"It is as much as your life is worth to speak again of sharing this Danish kingdom," said Hakon very privately to Gold Harald; "but could not you, my golden friend, be content with Norway for a kingdom, if one helped you to it?"
"That could I well," answered Harald.
"Then keep me those nine war-ships you have just been rigging for a new viking cruise; have these in readiness when I lift my finger!"
That was the recipe contrived for Gold Harald; recipe for King Greyfell goes into the same vial, and is also ready.
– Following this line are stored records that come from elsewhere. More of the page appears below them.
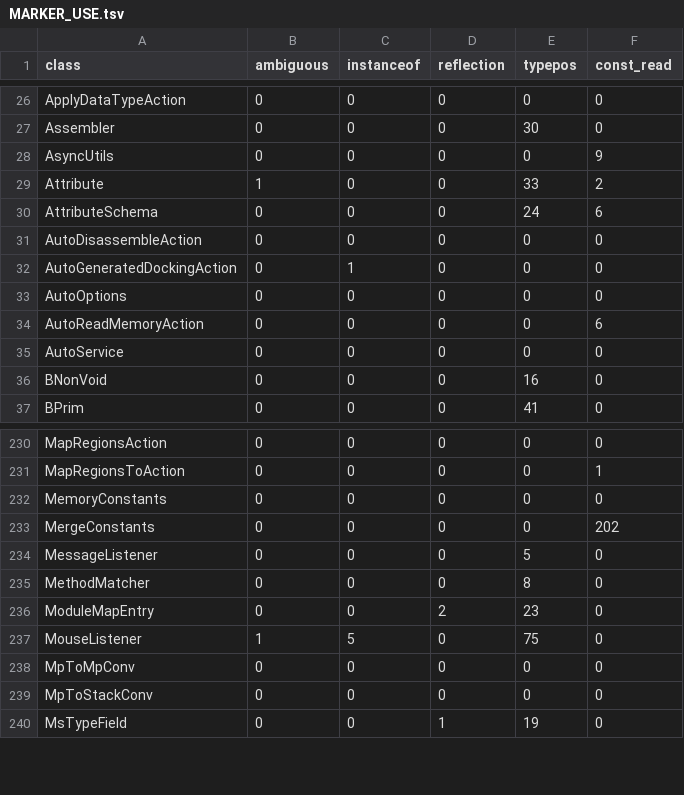
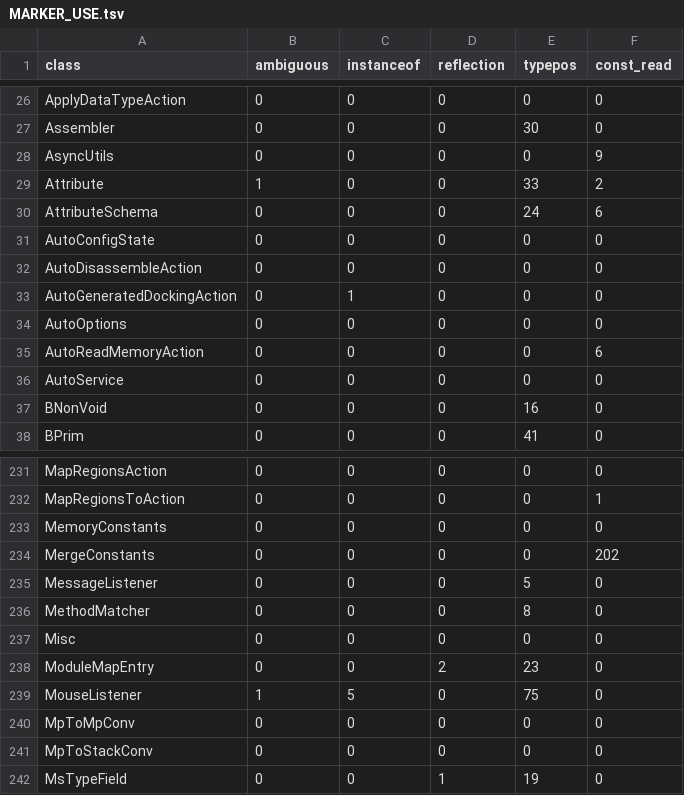
Before and after one commit to cyrex562/ghidra-rs, a TSV file: MARKER_USE.tsv, drawn as a sheet; only a part is shown, gaps mark what is left out.

```diff
--- a/MARKER_USE.tsv
+++ b/MARKER_USE.tsv
@@ -30,2 +30,3 @@ Attribute	1	0	0	33	2
 AttributeSchema	0	0	0	24	6
+AutoConfigState	0	0	0	0	0
 AutoDisassembleAction	0	0	0	0	0
@@ -235,2 +236,3 @@ MessageListener	0	0	0	5	0
 MethodMatcher	0	0	0	8	0
+Misc	0	0	0	0	0
 ModuleMapEntry	0	0	2	23	0
```
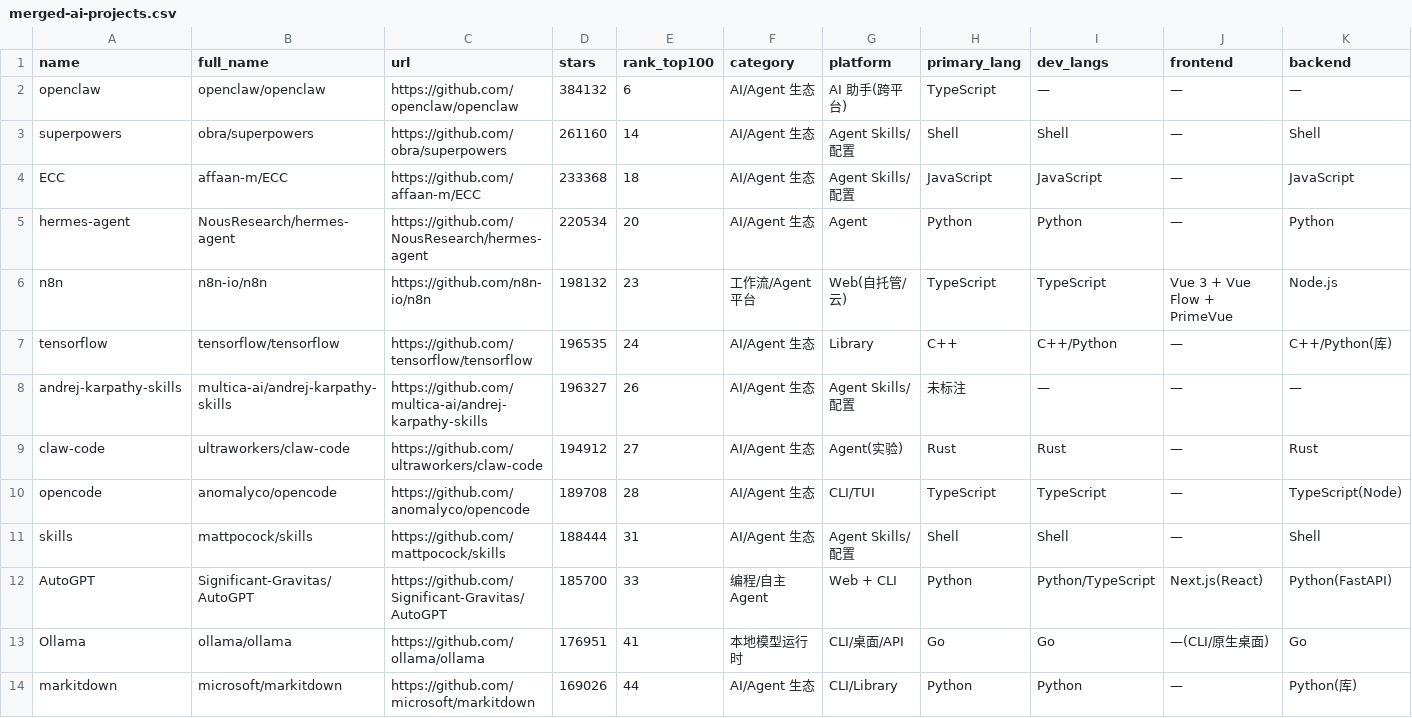
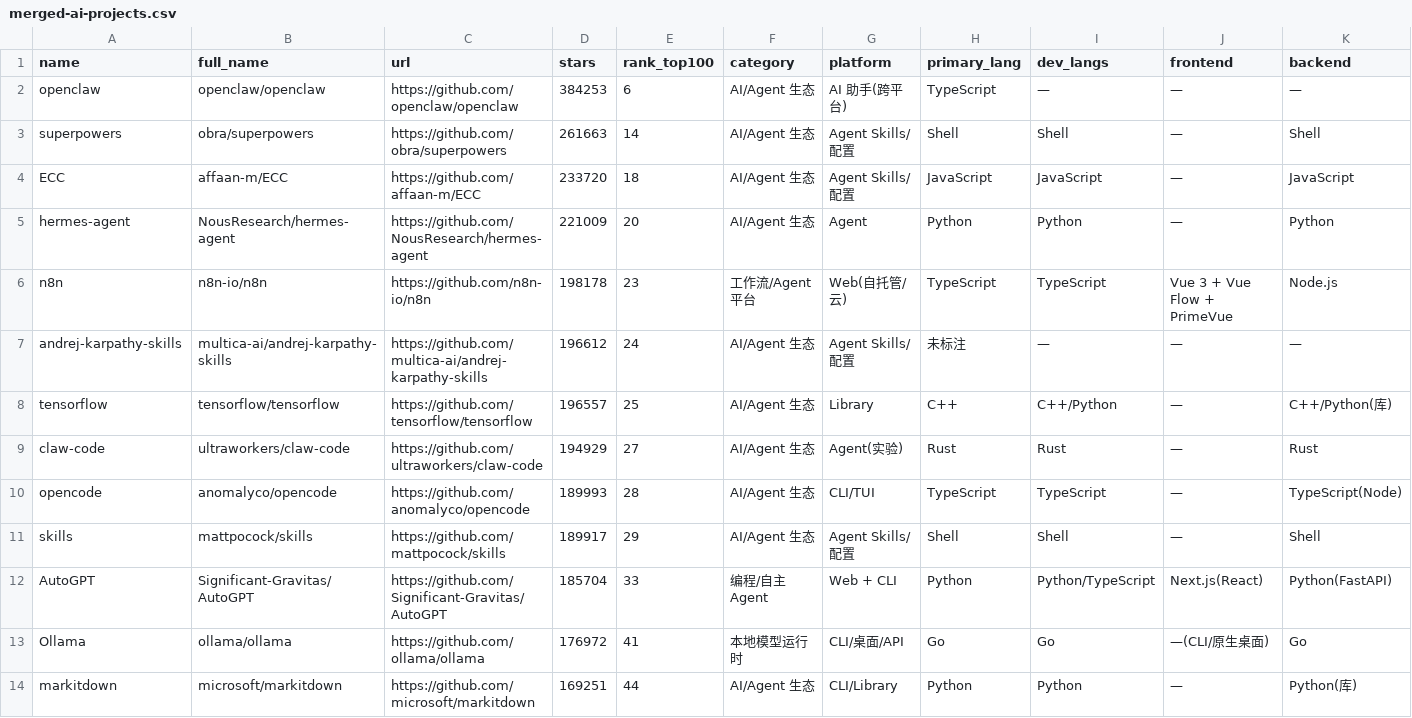
Before and after one commit to idontlikefruit/ai-vibe-pick, a CSV file: data/merged-ai-projects.csv, drawn as a sheet; only a part is shown; removed rows and columns are numbered as before the commit, all else as after; rows hold the shown columns only; the diff covers the shown part only; the diff names each change by its address in the sheet, - before the commit and + after, or states it on an @@ line.

```diff
--- a/data/merged-ai-projects.csv
+++ b/data/merged-ai-projects.csv
-D2 (stars): 384132
+D2 (stars): 384253
-D3 (stars): 261160
+D3 (stars): 261663
-D4 (stars): 233368
+D4 (stars): 233720
-D5 (stars): 220534
+D5 (stars): 221009
-D6 (stars): 198132
+D6 (stars): 198178
-row 7: tensorflow | tensorflow/tensorflow | https://github.com/tensorflow/tensorflow | 196535 | 24 | AI/Agent 生态 | Library | C++ | C++/Python | — | C++/Python(库)
-D7 (stars): 196327
+D7 (stars): 196612
-E7 (rank_top100): 26
+E7 (rank_top100): 24
+row 8: tensorflow | tensorflow/tensorflow | https://github.com/tensorflow/tensorflow | 196557 | 25 | AI/Agent 生态 | Library | C++ | C++/Python | — | C++/Python(库)
-D9 (stars): 194912
+D9 (stars): 194929
-D10 (stars): 189708
+D10 (stars): 189993
-D11 (stars): 188444
+D11 (stars): 189917
-E11 (rank_top100): 31
+E11 (rank_top100): 29
-D12 (stars): 185700
+D12 (stars): 185704
-D13 (stars): 176951
+D13 (stars): 176972
-D14 (stars): 169026
+D14 (stars): 169251
```
Also changed, not shown: 1 added row, 1 removed row and 44 edited cells elsewhere in this file, data/projects-metadata.csv, data/projects.csv, 11 other files.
Hitherto the Hakon-Blue-tooth disturbances in Norway had amounted to but little. King Greyfell, a very active and valiant man, has constantly, without much difficulty, repelled these sporadic bits of troubles; but Greyfell, all the same, would willingly have peace with dangerous old Blue-tooth (ever anxious to get his clutches over Norway on any terms) if peace with him could be had. Blue-tooth, too, professes every willingness; inveigles Greyfell, he and Hakon do; to have a friendly meeting on the Danish borders, and not only settle all these quarrels, but generously settle Greyfell in certain fiefs which he claimed in Denmark itself; and so swear everlasting friendship. Greyfell joyfully complies, punctually appears at the appointed day in Lymfjord Sound, the appointed place. Whereupon Hakon gives signal to Gold Harald, "To Lymfjord with these nine ships of yours, swift!" Gold Harald flies to Lymfjord with his ships, challenges King Harald Greyfell to land and fight; which the undaunted Greyfell, though so far outnumbered, does; and, fighting his very best, perishes there, he and almost all his people. Which done, Jarl Hakon, who is in readiness, attacks Gold Harald, the victorious but the wearied; easily beats Gold Harald, takes him prisoner, and instantly hangs and ends him, to the huge joy of King Blue-tooth and Hakon; who now make instant voyage to Norway; drive all the brother under-kings into rapid flight to the Orkneys, to any readiest shelter; and so, under the patronage of Blue-tooth, Hakon, with the title of Jarl, becomes ruler of Norway. This foul treachery done on the brave and honest Harald Greyfell is by some dated about A.D. 969, by Munch, 965, by others, computing out of Snorro only, A.D. 975. For there is always an uncertainty in these Icelandic dates (say rather, rare and rude attempts at dating, without even an "A.D." or other fixed "year one" to go upon in Iceland), though seldom, I think, so large a discrepancy as here.Top of page